Connecticut's Attorney General George Jepsen announced that the state is suing pharmaceutical company and opioid manufacturer Purdue Pharma, saying it mislead patients and doctors. Jepsen said the Stamford-based company downplayed the addiction risks for its prescription opioid medications.
According to the attorney general's office, Purdue allegedly claimed that their drugs were safe to take at higher doses and to treat minor pain without disclosing that higher doses could result in addiction, overdose, and death. The state also alleges that the company rewarded high-prescribing doctors and sales representatives.
"Purdue Pharma has not demonstrated to me that it is serious about addresing the state's very real allegations of misconduct and coming to a meaningful settlement," Jepsen said. "It is my hope that, in filing this lawsuit at this time, Connecticut can assist in the collective effort to hold this company and responsible individuals accountable."
The lawsuit also includes current and former members of Purdue's management and board of directors, alleging that they "designed, financed and waged a pervasive and aggressive campaign" to get more people taking OxyContin, Hysingla and Butrans, opioids that the company claims are safe and effective.
The litigation comes after a multi-state, year-and-a-half investigation into Purdue Pharma and five companies who manufacture opioids, though Purdue Pharma is the only company that Connecticut is suing. The lawsuit alleges four counts of violations of the Connecticut Unfair Trade Practices Act and will be filed in Superior Court in Hartford. Damages, civil penalties and "forfeiture of ill-gotten profits and restitution" are sought within the lawsuit.
Last year in Connecticut, more than 1,000 people died from accidental drug overdoses, the majority of which were linked to opioids.

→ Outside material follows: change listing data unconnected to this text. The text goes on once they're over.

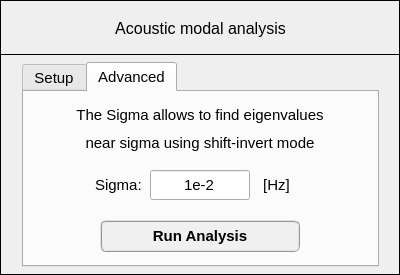
This is pulse/interface/ui_files/analysis/acoustic/modal_analysis.ui in open-pulse/OpenPulse as Qt 5 draws it before an edit. The edited form follows.
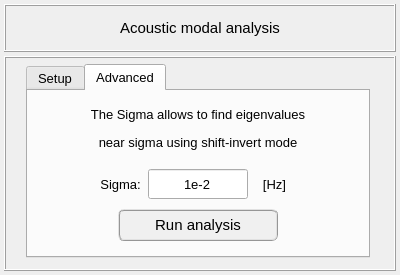
This is the edited form. The open tabs and pages were chosen to show the change. Icons and pictures are not drawn.

Commit message: Some adjusts on the acoustic plot UI files

```diff
--- a/pulse/interface/ui_files/analysis/acoustic/modal_analysis.ui
+++ b/pulse/interface/ui_files/analysis/acoustic/modal_analysis.ui
@@ -44,15 +44,36 @@
   <property name="whatsThis">
    <string/>
   </property>
-  <widget class="QFrame" name="frame_2">
-   <property name="geometry">
-    <rect>
-     <x>0</x>
-     <y>54</y>
-     <width>400</width>
-     <height>221</height>
-    </rect>
+  <layout class="QGridLayout" name="gridLayout">
+   <property name="leftMargin">
+    <number>4</number>
    </property>
+   <property name="topMargin">
+    <number>4</number>
+   </property>
+   <property name="rightMargin">
+    <number>4</number>
+   </property>
+   <property name="bottomMargin">
+    <number>4</number>
+   </property>
+   <property name="spacing">
+    <number>4</number>
+   </property>
+   <item row="0" column="0">
+    <widget class="QFrame" name="frame_title">
+     <property name="minimumSize">
+      <size>
+       <width>0</width>
+       <height>48</height>
+      </size>
+     </property>
+     <property name="maximumSize">
+      <size>
+       <width>16777215</width>
+       <height>48</height>
+      </size>
+     </property>
    <property name="font">
     <font>
      <family>Arial</family>
@@ -65,21 +86,81 @@
     <enum>QFrame::Box</enum>
    </property>
    <property name="frameShadow">
-    <enum>QFrame::Plain</enum>
+      <enum>QFrame::Raised</enum>
+     </property>
+     <property name="lineWidth">
+      <number>1</number>
+     </property>
+     <layout class="QGridLayout" name="gridLayout_2">
+      <property name="leftMargin">
+       <number>0</number>
+      </property>
+      <property name="topMargin">
+       <number>0</number>
+      </property>
+      <property name="rightMargin">
+       <number>0</number>
+      </property>
+      <property name="bottomMargin">
+       <number>0</number>
+      </property>
+      <property name="spacing">
+       <number>0</number>
+      </property>
+      <item row="0" column="0">
+       <widget class="QLabel" name="label_6">
+        <property name="font">
+         <font>
+          <family>MS Shell Dlg 2</family>
+          <pointsize>11</pointsize>
+          <weight>50</weight>
+          <italic>false</italic>
+          <bold>false</bold>
+         </font>
+        </property>
+        <property name="text">
+         <string>Acoustic modal analysis</string>
+        </property>
+        <property name="textFormat">
+         <enum>Qt::AutoText</enum>
+        </property>
+        <property name="alignment">
+         <set>Qt::AlignCenter</set>
+        </property>
+       </widget>
+      </item>
+     </layout>
+    </widget>
+   </item>
+   <item row="1" column="0">
+    <widget class="QFrame" name="frame_main">
+     <property name="font">
+      <font>
+       <family>Arial</family>
+       <pointsize>12</pointsize>
+       <weight>75</weight>
+       <bold>true</bold>
+      </font>
+     </property>
+     <property name="frameShape">
+      <enum>QFrame::Box</enum>
+     </property>
+     <property name="frameShadow">
+      <enum>QFrame::Raised</enum>
    </property>
    <widget class="QTabWidget" name="tabWidget">
     <property name="geometry">
      <rect>
       <x>22</x>
       <y>8</y>
-      <width>357</width>
-      <height>205</height>
+        <width>344</width>
+        <height>194</height>
      </rect>
     </property>
     <property name="font">
      <font>
       <family>MS Shell Dlg 2</family>
-      <pointsize>11</pointsize>
+        <pointsize>10</pointsize>
       <weight>50</weight>
       <italic>false</italic>
       <bold>false</bold>
@@ -292,7 +373,7 @@
      <widget class="QLabel" name="label_4">
       <property name="geometry">
        <rect>
-        <x>228</x>
+          <x>222</x>
         <y>78</y>
         <width>49</width>
         <height>30</height>
@@ -312,10 +393,7 @@
       </property>
       <property name="font">
        <font>
-        <family>MS Shell Dlg 2</family>
-        <pointsize>11</pointsize>
-        <weight>50</weight>
-        <bold>false</bold>
+          <pointsize>10</pointsize>
        </font>
       </property>
       <property name="text">
@@ -328,7 +406,7 @@
      <widget class="QLabel" name="label_3">
       <property name="geometry">
        <rect>
-        <x>56</x>
+          <x>50</x>
         <y>78</y>
         <width>70</width>
         <height>30</height>
@@ -348,10 +426,7 @@
       </property>
       <property name="font">
        <font>
-        <family>MS Shell Dlg 2</family>
-        <pointsize>11</pointsize>
-        <weight>50</weight>
-        <bold>false</bold>
+          <pointsize>10</pointsize>
        </font>
       </property>
       <property name="text">
@@ -364,7 +439,7 @@
      <widget class="QLineEdit" name="lineEdit_input_sigma_factor">
       <property name="geometry">
        <rect>
-        <x>126</x>
+          <x>120</x>
         <y>78</y>
         <width>100</width>
         <height>30</height>
@@ -384,11 +459,7 @@
       </property>
       <property name="font">
        <font>
-        <family>MS Shell Dlg 2</family>
-        <pointsize>11</pointsize>
-        <weight>50</weight>
-        <italic>false</italic>
-        <bold>false</bold>
+          <pointsize>10</pointsize>
        </font>
       </property>
       <property name="toolTip">
@@ -404,21 +475,21 @@
      <widget class="QPushButton" name="pushButton_2">
       <property name="geometry">
        <rect>
-        <x>76</x>
-        <y>128</y>
-        <width>200</width>
+          <x>90</x>
+          <y>118</y>
+          <width>160</width>
         <height>32</height>
        </rect>
       </property>
       <property name="minimumSize">
        <size>
-        <width>200</width>
+          <width>160</width>
         <height>32</height>
        </size>
       </property>
       <property name="maximumSize">
        <size>
-        <width>200</width>
+          <width>160</width>
         <height>32</height>
        </size>
       </property>
@@ -426,9 +497,9 @@
        <font>
         <family>MS Shell Dlg 2</family>
         <pointsize>11</pointsize>
-        <weight>75</weight>
+          <weight>9</weight>
         <italic>false</italic>
-        <bold>true</bold>
+          <bold>false</bold>
        </font>
       </property>
       <property name="styleSheet">
@@ -437,37 +508,33 @@
 QPushButton:pressed{border-radius: 6px; border-color: rgb(0, 170, 255); border-style: ridge; border-width: 3px; color: rgb(0, 0, 0); background-color: rgb(174, 213, 255); font: 75 bold 11pt &quot;MS Shell Dlg 2&quot;}</string>
       </property>
       <property name="text">
-       <string>Run Analysis</string>
+         <string>Run analysis</string>
       </property>
      </widget>
      <widget class="QLabel" name="label_7">
       <property name="geometry">
        <rect>
-        <x>6</x>
+          <x>10</x>
         <y>8</y>
-        <width>340</width>
+          <width>320</width>
         <height>30</height>
        </rect>
       </property>
       <property name="minimumSize">
        <size>
-        <width>340</width>
+          <width>320</width>
         <height>30</height>
        </size>
       </property>
       <property name="maximumSize">
        <size>
-        <width>340</width>
+          <width>320</width>
         <height>30</height>
        </size>
       </property>
       <property name="font">
        <font>
-        <family>MS Shell Dlg 2</family>
-        <pointsize>11</pointsize>
-        <weight>50</weight>
-        <italic>false</italic>
-        <bold>false</bold>
+          <pointsize>10</pointsize>
        </font>
       </property>
       <property name="text">
@@ -483,31 +550,27 @@
      <widget class="QLabel" name="label_8">
       <property name="geometry">
        <rect>
-        <x>6</x>
+          <x>10</x>
         <y>36</y>
-        <width>340</width>
+          <width>320</width>
         <height>30</height>
        </rect>
       </property>
       <property name="minimumSize">
        <size>
-        <width>340</width>
+          <width>320</width>
         <height>30</height>
        </size>
       </property>
       <property name="maximumSize">
        <size>
-        <width>340</width>
+          <width>320</width>
         <height>30</height>
        </size>
       </property>
       <property name="font">
        <font>
-        <family>MS Shell Dlg 2</family>
-        <pointsize>11</pointsize>
-        <weight>50</weight>
-        <italic>false</italic>
-        <bold>false</bold>
+          <pointsize>10</pointsize>
        </font>
       </property>
       <property name="text">
@@ -523,61 +586,8 @@
     </widget>
    </widget>
   </widget>
-  <widget class="QFrame" name="frame">
-   <property name="geometry">
-    <rect>
-     <x>0</x>
-     <y>0</y>
-     <width>400</width>
-     <height>55</height>
-    </rect>
-   </property>
-   <property name="font">
-    <font>
-     <family>Arial</family>
-     <pointsize>12</pointsize>
-     <weight>75</weight>
-     <bold>true</bold>
-    </font>
-   </property>
-   <property name="frameShape">
-    <enum>QFrame::Box</enum>
-   </property>
-   <property name="frameShadow">
-    <enum>QFrame::Plain</enum>
-   </property>
-   <property name="lineWidth">
-    <number>1</number>
-   </property>
-   <widget class="QLabel" name="label_6">
-    <property name="geometry">
-     <rect>
-      <x>20</x>
-      <y>10</y>
-      <width>361</width>
-      <height>37</height>
-     </rect>
-    </property>
-    <property name="font">
-     <font>
-      <family>MS Shell Dlg 2</family>
-      <pointsize>12</pointsize>
-      <weight>50</weight>
-      <italic>false</italic>
-      <bold>false</bold>
-     </font>
-    </property>
-    <property name="text">
-     <string>Acoustic modal analysis</string>
-    </property>
-    <property name="textFormat">
-     <enum>Qt::AutoText</enum>
-    </property>
-    <property name="alignment">
-     <set>Qt::AlignCenter</set>
-    </property>
-   </widget>
-  </widget>
+   </item>
+  </layout>
  </widget>
  <resources/>
  <connections/>
```
Left out of the diff: 61 changed lines with no effect on the pictures. Lines whose indentation alone changed are shown as unchanged. The commit also changes 17 other files.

The Office of the Chief Medical Examiner estimates that by the end of this year, overdose deaths could exceed those during 2017.
In a statement, the company "vigorously" denies the allegations, saying that they "share the state's concern about the opioid crisis" and will continue to "work collaboratively with the state to address this public health challenge."